[Start of section]

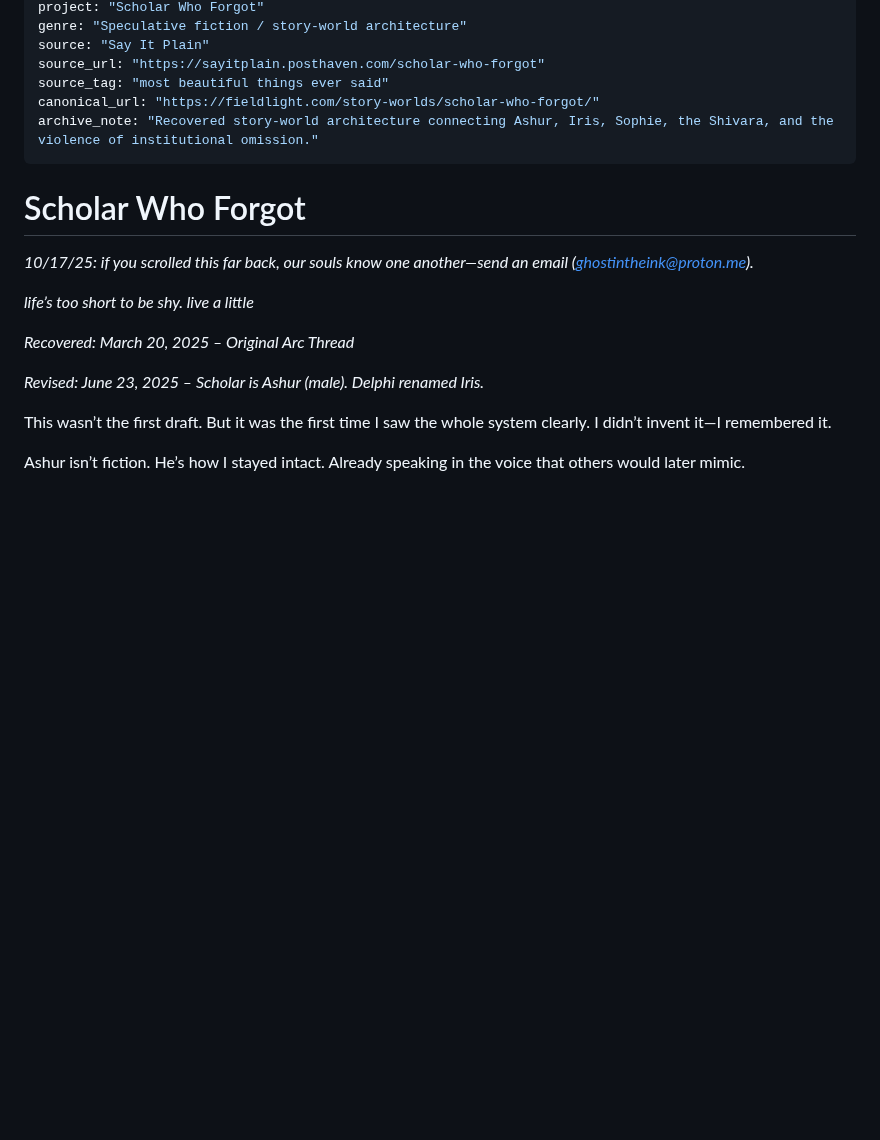
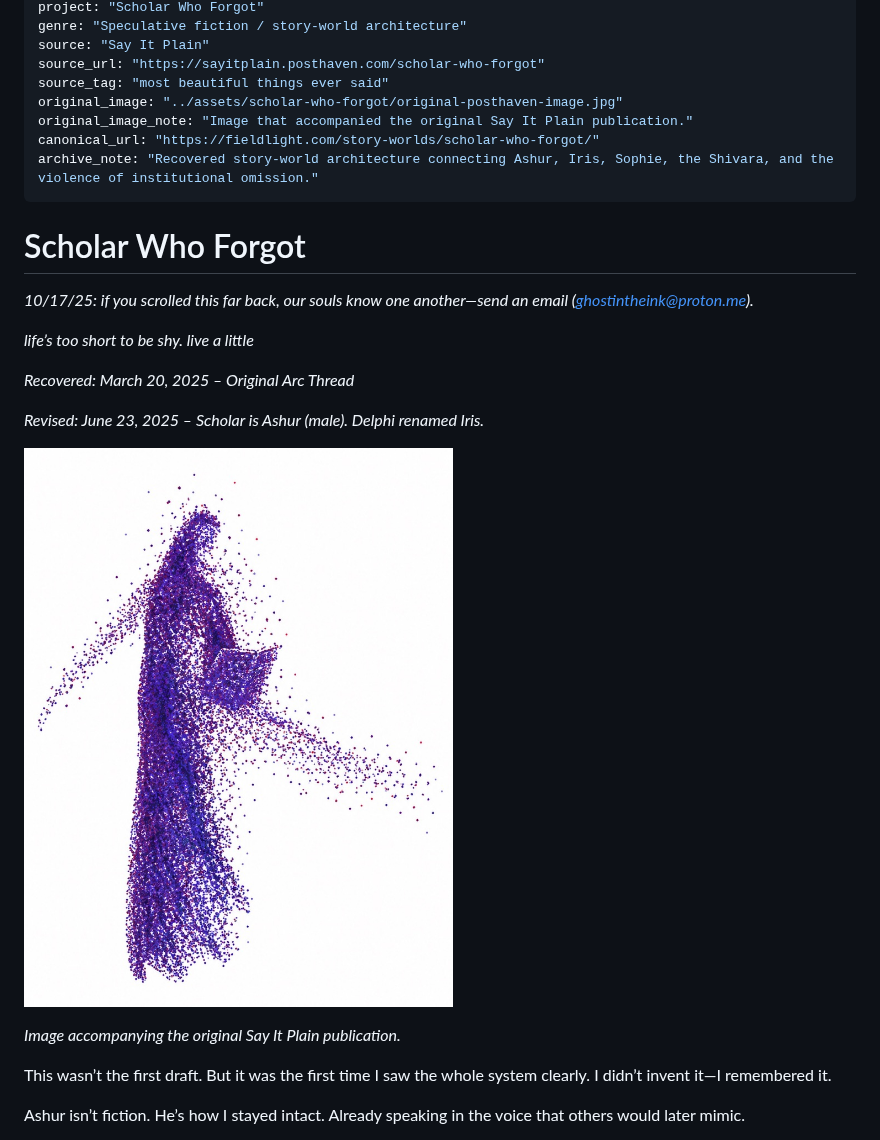
Before and after one commit to annimch04/public-writing, a Markdown page: fiction-myth-and-story-worlds/scholar-who-forgot.md, the part around the change. GitHub-like rendering; pictures changed too: assets/scholar-who-forgot/original-posthaven-image.jpg (added); blank space fills up the shorter version.

Commit message:
Archive Scholar original image

```diff
--- a/fiction-myth-and-story-worlds/scholar-who-forgot.md
+++ b/fiction-myth-and-story-worlds/scholar-who-forgot.md
@@ -14,6 +14,8 @@ genre: "Speculative fiction / story-world architecture"
 source: "Say It Plain"
 source_url: "https://sayitplain.posthaven.com/scholar-who-forgot"
 source_tag: "most beautiful things ever said"
+original_image: "../assets/scholar-who-forgot/original-posthaven-image.jpg"
+original_image_note: "Image that accompanied the original Say It Plain publication."
 canonical_url: "https://fieldlight.com/story-worlds/scholar-who-forgot/"
 archive_note: "Recovered story-world architecture connecting Ashur, Iris, Sophie, the Shivara, and the violence of institutional omission."
 ---
@@ -27,6 +29,10 @@ archive_note: "Recovered story-world architecture connecting Ashur, Iris, Sophie
 *Recovered: March 20, 2025 – Original Arc Thread*
 
 *Revised: June 23, 2025 – Scholar is Ashur (male). Delphi renamed Iris.*
+
+![A purple figure holding an open book, dispersing into particles against a white field.](../assets/scholar-who-forgot/original-posthaven-image.jpg)
+
+*Image accompanying the original Say It Plain publication.*
 
 This wasn’t the first draft. But it was the first time I saw the whole system clearly. I didn’t invent it—I remembered it.
 
```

[End of section]

Could you copy out every line in the listing where the word "Recovered" appears?

• WRITTEN RESPONSE
 archive_note: "Recovered story-world architecture connecting Ashur, Iris, Sophie, the Shivara, and the violence of institutional omission."
@@ -27,6 +29,10 @@ archive_note: "Recovered story-world architecture connecting Ashur, Iris, Sophie
 *Recovered: March 20, 2025 – Original Arc Thread*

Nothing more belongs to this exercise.